### Work to complete:
Spot each line in the records below where the word "grid" occurs, then copy it.

====

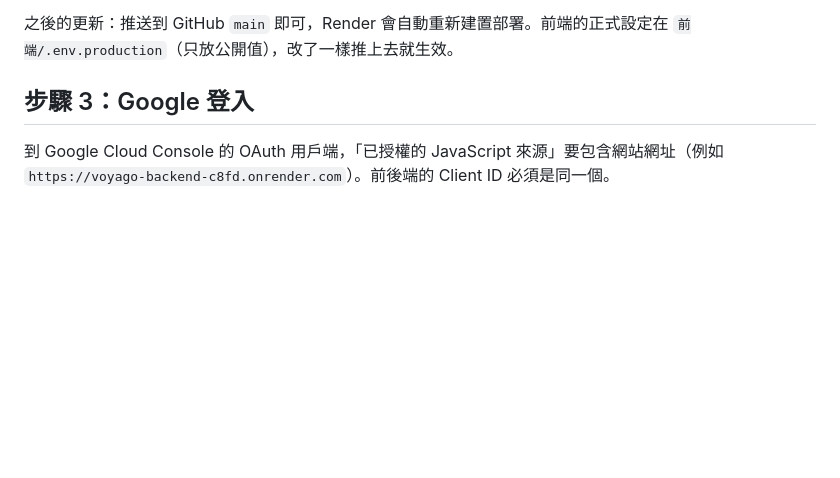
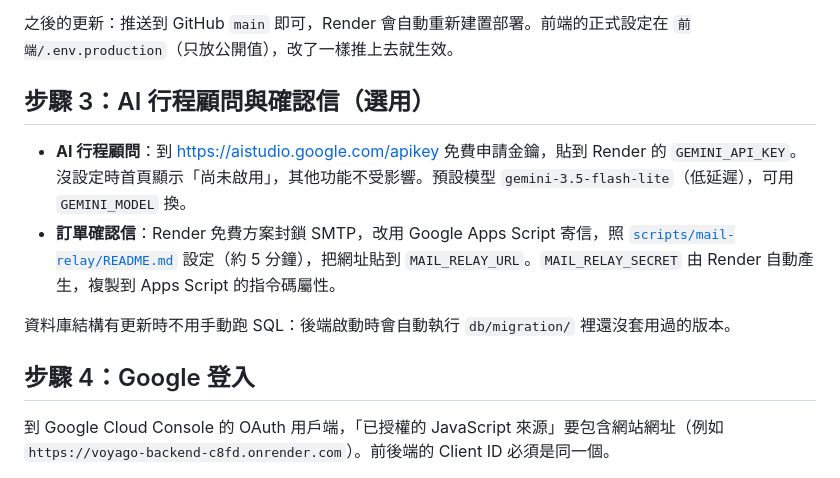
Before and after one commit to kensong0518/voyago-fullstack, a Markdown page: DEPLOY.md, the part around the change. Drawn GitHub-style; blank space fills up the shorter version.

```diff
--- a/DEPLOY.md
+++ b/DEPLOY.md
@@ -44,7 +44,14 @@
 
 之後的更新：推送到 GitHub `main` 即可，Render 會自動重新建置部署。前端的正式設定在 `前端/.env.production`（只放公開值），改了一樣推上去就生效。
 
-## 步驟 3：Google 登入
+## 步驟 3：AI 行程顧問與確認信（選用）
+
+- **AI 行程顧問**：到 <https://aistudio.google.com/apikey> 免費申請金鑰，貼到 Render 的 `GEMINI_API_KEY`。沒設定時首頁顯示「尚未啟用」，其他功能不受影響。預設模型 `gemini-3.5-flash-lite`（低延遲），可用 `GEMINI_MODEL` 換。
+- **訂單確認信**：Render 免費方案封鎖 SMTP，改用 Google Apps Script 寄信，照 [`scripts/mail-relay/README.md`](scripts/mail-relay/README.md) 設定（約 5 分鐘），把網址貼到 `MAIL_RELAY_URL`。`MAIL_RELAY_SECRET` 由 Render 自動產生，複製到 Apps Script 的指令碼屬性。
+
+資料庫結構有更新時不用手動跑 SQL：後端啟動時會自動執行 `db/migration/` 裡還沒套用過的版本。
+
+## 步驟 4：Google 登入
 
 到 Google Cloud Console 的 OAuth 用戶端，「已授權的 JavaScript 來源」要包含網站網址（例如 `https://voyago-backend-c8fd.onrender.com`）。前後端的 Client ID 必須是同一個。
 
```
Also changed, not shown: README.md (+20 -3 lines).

====

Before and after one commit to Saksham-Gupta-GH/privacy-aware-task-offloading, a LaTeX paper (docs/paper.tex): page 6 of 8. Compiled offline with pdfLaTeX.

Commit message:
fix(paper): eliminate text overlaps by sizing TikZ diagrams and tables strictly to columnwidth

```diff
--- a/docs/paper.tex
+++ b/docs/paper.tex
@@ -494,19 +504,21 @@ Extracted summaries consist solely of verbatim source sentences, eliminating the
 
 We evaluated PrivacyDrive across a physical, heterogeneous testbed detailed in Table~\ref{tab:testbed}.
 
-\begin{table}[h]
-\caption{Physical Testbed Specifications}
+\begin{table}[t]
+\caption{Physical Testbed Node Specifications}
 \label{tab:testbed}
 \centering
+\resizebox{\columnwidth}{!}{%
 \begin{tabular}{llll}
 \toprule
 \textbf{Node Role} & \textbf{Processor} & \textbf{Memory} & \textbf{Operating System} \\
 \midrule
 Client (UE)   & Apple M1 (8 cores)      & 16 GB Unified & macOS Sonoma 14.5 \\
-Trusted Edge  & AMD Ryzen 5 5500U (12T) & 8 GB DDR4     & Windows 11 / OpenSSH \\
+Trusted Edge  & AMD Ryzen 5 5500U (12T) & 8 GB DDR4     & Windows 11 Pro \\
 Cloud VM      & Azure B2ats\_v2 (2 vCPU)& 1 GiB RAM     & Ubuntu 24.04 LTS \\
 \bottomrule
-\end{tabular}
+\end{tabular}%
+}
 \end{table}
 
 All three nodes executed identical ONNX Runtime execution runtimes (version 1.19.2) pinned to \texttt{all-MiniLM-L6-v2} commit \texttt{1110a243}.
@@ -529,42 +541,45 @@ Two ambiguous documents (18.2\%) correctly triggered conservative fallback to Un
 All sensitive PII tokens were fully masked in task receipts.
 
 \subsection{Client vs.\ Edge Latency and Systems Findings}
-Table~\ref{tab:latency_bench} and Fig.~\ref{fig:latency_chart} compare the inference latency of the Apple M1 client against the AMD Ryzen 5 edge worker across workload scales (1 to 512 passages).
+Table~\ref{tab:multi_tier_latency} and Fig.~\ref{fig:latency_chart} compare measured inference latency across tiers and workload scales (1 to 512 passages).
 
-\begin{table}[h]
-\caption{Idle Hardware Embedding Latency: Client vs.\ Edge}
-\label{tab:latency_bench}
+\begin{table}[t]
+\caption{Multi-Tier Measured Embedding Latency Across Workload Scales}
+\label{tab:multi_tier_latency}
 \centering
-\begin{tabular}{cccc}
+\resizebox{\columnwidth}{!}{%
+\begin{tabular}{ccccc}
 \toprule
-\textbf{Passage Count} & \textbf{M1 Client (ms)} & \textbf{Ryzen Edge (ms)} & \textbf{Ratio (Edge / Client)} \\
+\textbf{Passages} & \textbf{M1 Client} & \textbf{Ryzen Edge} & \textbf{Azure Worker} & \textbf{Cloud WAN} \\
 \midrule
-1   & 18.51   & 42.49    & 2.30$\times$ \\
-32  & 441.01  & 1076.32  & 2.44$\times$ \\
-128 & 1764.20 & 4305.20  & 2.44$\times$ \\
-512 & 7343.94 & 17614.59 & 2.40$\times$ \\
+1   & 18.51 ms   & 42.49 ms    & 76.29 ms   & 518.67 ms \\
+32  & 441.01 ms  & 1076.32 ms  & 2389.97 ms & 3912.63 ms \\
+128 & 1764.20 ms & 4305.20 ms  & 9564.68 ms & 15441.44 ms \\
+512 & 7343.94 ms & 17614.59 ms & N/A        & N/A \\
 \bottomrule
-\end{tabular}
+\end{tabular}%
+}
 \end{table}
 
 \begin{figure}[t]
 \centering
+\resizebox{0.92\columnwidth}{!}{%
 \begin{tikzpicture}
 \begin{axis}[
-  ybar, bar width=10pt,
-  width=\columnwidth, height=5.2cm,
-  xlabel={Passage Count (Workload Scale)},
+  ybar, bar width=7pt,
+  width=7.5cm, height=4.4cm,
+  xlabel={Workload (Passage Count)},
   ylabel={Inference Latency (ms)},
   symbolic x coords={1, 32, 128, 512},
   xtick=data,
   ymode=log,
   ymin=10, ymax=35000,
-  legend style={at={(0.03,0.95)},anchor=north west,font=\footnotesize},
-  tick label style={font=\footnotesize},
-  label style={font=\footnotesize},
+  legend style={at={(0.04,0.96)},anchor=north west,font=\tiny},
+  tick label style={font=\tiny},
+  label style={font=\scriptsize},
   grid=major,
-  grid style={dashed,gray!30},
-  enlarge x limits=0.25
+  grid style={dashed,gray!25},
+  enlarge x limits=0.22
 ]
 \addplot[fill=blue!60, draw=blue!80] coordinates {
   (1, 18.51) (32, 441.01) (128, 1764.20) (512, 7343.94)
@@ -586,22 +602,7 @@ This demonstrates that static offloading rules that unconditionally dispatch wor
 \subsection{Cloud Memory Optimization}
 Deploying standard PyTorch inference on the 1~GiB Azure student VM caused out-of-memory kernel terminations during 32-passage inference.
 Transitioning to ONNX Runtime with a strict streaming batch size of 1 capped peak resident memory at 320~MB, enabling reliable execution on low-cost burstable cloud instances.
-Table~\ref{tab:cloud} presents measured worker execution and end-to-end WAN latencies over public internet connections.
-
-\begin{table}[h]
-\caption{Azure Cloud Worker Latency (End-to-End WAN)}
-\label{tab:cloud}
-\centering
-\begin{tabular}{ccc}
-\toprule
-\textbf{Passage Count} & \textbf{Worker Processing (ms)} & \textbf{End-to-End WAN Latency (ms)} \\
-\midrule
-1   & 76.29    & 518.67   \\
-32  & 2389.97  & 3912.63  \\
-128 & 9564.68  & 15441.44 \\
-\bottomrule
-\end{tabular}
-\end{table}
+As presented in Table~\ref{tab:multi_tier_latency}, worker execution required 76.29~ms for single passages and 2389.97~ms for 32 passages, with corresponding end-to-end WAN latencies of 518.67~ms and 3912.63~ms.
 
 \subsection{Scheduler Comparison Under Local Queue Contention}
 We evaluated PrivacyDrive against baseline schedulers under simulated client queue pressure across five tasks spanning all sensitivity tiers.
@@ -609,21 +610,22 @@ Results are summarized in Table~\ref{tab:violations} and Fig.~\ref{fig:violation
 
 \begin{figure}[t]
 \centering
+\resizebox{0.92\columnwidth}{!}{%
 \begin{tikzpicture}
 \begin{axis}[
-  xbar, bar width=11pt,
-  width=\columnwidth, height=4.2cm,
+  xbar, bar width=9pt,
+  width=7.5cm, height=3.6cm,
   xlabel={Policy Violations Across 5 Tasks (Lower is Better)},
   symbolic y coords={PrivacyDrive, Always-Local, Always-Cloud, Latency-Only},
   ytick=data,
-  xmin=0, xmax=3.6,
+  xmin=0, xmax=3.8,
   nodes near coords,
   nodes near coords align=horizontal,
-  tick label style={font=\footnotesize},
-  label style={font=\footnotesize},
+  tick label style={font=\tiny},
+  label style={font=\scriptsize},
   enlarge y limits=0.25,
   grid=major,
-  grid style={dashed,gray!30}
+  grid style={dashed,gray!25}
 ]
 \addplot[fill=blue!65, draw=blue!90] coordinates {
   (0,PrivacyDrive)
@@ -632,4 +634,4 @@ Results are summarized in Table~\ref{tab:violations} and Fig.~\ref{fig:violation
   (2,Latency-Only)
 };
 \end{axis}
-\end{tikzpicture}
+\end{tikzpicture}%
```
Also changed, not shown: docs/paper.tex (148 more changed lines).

====

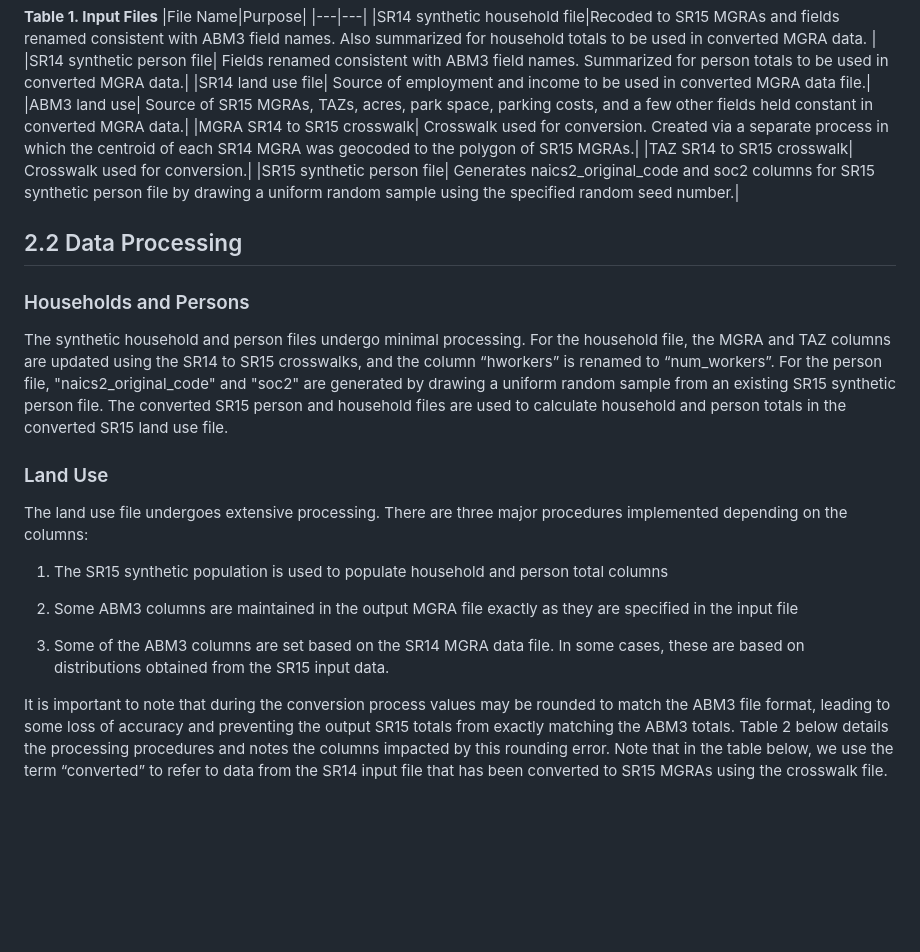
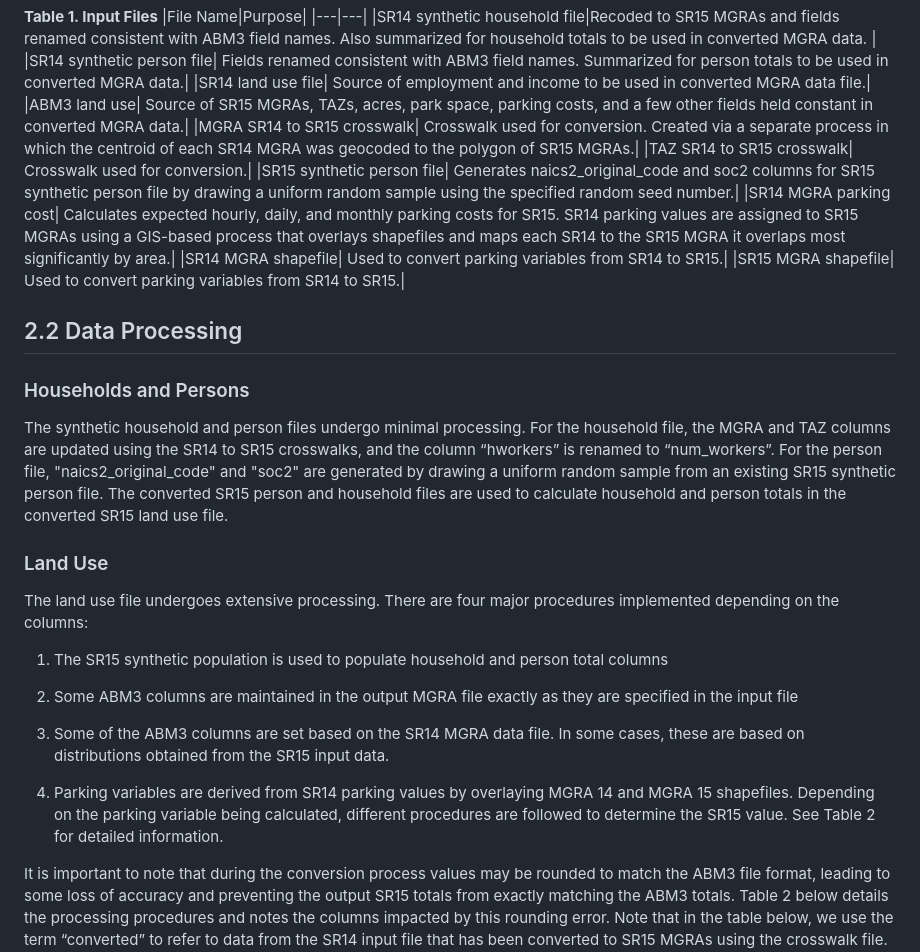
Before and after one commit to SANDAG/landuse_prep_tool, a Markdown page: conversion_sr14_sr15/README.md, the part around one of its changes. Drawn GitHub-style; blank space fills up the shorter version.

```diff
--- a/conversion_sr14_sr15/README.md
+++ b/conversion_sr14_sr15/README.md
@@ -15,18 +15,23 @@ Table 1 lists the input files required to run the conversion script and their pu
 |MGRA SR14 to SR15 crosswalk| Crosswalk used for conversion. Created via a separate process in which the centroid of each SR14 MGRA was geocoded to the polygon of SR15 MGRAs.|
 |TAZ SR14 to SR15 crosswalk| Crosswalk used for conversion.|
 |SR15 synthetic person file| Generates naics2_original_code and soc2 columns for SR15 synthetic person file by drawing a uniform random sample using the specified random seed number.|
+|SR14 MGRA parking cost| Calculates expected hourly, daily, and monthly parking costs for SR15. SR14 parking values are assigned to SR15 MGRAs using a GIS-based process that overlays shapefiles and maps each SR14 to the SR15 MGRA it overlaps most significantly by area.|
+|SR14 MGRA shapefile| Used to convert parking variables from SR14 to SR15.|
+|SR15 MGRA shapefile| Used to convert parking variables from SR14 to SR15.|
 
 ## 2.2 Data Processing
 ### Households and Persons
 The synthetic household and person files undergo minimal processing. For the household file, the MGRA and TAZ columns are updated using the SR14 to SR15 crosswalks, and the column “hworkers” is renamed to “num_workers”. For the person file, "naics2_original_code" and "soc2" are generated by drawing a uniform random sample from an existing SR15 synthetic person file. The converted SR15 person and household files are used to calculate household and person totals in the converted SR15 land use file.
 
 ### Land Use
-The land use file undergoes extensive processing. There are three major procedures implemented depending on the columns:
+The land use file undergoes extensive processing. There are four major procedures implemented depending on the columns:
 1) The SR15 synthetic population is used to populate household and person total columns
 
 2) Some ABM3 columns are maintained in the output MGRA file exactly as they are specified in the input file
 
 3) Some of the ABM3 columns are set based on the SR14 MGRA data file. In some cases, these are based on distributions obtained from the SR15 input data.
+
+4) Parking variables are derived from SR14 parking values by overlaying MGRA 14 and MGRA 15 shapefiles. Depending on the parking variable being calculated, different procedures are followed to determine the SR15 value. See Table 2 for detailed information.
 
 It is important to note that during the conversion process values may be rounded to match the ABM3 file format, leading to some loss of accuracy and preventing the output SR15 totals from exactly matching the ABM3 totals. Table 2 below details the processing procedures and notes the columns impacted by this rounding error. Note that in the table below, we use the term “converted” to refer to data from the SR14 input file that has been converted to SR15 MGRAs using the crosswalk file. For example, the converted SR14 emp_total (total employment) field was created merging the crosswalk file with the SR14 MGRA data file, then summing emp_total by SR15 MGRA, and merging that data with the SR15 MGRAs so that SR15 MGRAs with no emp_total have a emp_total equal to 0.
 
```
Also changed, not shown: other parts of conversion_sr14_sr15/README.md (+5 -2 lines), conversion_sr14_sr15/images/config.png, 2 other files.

====

### Result below:
   grid=major,
-  grid style={dashed,gray!30},
+  grid style={dashed,gray!25},
   grid=major,
-  grid style={dashed,gray!30}
+  grid style={dashed,gray!25}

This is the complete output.